• [Data to examine]
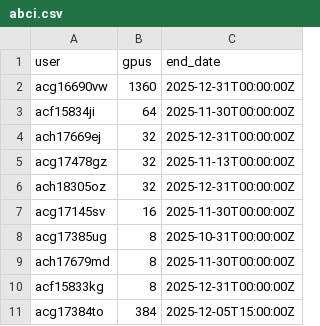
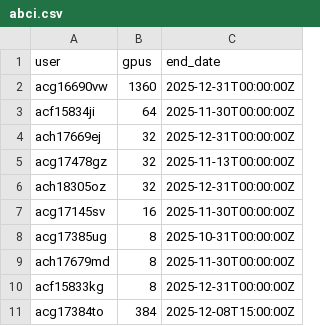
Before and after one commit to llm-jp/cluster-limits, a CSV file: abci.csv, drawn as a sheet.

Commit message:
adjust end date

```diff
--- a/abci.csv
+++ b/abci.csv
@@ -10,2 +10,2 @@ ach17679md,8,2025-11-30T00:00:00Z
 acf15833kg,8,2025-12-31T00:00:00Z
-acg17384to,384,2025-12-05T15:00:00Z
+acg17384to,384,2025-12-08T15:00:00Z
```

• [Directions] For the records above, give every line again exactly and skip the pictures.

• [Answer to the exercise]
Before and after one commit to llm-jp/cluster-limits, a CSV file: abci.csv, drawn as a sheet.

Commit message:
adjust end date

```diff
--- a/abci.csv
+++ b/abci.csv
@@ -10,2 +10,2 @@ ach17679md,8,2025-11-30T00:00:00Z
 acf15833kg,8,2025-12-31T00:00:00Z
-acg17384to,384,2025-12-05T15:00:00Z
+acg17384to,384,2025-12-08T15:00:00Z
```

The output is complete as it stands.